**Exercise description**
Going through the data below, copy out each line where the word "names" shows up.

**Records from a collection**
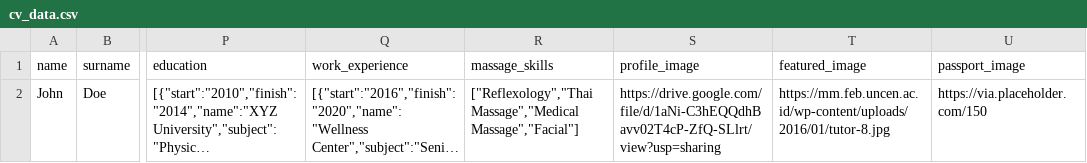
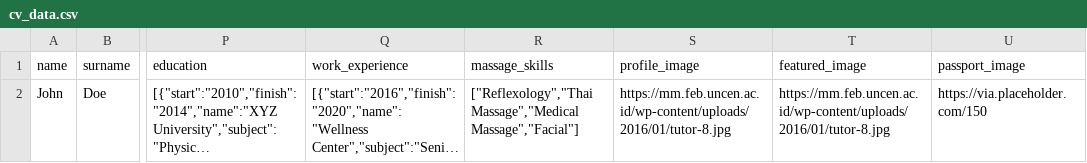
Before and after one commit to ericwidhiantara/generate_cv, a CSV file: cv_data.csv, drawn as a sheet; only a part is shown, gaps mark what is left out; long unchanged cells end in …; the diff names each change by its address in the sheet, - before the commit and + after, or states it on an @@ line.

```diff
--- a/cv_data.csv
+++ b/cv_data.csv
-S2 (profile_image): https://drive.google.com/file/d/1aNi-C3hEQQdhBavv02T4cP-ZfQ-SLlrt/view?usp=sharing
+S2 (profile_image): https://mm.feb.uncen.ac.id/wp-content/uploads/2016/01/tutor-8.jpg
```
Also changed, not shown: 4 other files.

==

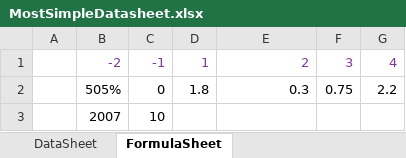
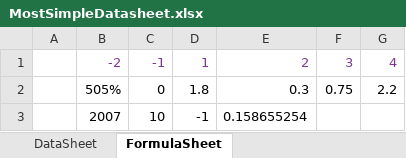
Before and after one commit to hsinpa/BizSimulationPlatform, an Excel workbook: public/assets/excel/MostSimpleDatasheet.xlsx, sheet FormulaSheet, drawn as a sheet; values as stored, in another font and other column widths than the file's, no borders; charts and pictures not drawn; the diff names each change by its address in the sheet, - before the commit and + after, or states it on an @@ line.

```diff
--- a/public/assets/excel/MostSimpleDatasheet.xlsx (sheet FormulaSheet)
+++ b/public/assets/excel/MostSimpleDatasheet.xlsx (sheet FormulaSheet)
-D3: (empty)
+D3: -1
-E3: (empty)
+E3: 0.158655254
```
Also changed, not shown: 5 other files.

**Completed task**
Before and after one commit to ericwidhiantara/generate_cv, a CSV file: cv_data.csv, drawn as a sheet; only a part is shown, gaps mark what is left out; long unchanged cells end in …; the diff names each change by its address in the sheet, - before the commit and + after, or states it on an @@ line.
Before and after one commit to hsinpa/BizSimulationPlatform, an Excel workbook: public/assets/excel/MostSimpleDatasheet.xlsx, sheet FormulaSheet, drawn as a sheet; values as stored, in another font and other column widths than the file's, no borders; charts and pictures not drawn; the diff names each change by its address in the sheet, - before the commit and + after, or states it on an @@ line.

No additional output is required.